RECORDS FOR THE TASK>
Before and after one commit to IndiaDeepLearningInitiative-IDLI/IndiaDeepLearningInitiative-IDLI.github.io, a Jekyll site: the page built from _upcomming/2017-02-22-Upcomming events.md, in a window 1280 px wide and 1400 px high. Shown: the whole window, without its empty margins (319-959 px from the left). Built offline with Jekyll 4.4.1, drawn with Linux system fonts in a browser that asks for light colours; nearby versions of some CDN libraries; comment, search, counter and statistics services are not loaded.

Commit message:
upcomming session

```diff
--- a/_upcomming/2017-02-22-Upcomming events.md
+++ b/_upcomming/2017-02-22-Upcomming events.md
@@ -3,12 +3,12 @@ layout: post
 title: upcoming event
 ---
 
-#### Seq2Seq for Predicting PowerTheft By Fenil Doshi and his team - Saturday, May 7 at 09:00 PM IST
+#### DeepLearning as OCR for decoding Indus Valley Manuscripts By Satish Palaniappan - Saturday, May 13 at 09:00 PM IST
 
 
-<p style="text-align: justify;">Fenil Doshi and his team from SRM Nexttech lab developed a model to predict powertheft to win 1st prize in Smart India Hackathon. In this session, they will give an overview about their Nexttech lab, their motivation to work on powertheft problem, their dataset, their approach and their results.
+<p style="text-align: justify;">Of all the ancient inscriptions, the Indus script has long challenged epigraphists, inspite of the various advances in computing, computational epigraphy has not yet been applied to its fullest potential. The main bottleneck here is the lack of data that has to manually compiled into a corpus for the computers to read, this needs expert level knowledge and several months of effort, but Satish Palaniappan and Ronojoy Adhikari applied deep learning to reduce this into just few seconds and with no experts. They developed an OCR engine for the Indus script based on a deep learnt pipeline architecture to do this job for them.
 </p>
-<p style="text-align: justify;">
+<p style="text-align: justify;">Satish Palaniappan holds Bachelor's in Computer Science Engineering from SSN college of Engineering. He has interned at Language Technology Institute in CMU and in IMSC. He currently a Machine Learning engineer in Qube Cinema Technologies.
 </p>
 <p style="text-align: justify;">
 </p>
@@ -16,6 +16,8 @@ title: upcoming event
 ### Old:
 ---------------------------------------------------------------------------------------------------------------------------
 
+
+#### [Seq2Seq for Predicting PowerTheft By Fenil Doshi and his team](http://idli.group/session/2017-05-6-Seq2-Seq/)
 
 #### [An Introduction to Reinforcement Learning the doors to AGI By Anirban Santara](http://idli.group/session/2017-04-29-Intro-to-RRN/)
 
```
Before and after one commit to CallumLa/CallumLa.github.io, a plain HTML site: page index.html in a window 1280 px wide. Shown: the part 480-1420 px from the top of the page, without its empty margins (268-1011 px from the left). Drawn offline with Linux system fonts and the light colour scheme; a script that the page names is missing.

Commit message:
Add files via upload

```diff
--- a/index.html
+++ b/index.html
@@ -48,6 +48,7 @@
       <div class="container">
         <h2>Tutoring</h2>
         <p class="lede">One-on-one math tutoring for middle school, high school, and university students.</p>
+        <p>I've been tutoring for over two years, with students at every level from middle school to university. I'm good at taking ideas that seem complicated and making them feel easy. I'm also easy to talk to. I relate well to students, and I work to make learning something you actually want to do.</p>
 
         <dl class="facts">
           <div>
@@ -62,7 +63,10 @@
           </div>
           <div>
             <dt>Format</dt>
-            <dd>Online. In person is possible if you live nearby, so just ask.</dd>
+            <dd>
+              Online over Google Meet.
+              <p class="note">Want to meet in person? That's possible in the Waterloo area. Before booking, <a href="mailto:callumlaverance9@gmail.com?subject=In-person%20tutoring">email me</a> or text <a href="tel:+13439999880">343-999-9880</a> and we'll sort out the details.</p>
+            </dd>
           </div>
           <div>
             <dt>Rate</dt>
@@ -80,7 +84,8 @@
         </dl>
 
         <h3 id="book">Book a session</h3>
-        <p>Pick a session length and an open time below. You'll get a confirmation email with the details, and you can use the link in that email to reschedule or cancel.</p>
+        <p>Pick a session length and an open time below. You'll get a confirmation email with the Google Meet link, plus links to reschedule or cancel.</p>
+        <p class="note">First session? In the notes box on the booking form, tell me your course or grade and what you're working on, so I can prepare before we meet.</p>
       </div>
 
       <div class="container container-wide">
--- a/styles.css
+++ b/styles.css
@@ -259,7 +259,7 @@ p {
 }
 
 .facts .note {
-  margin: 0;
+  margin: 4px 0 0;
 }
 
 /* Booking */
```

TASK TO COMPLETE> Within the entries above, count the lines that include "link". The answer is that number alone.

PROBLEM SOLUTION> 2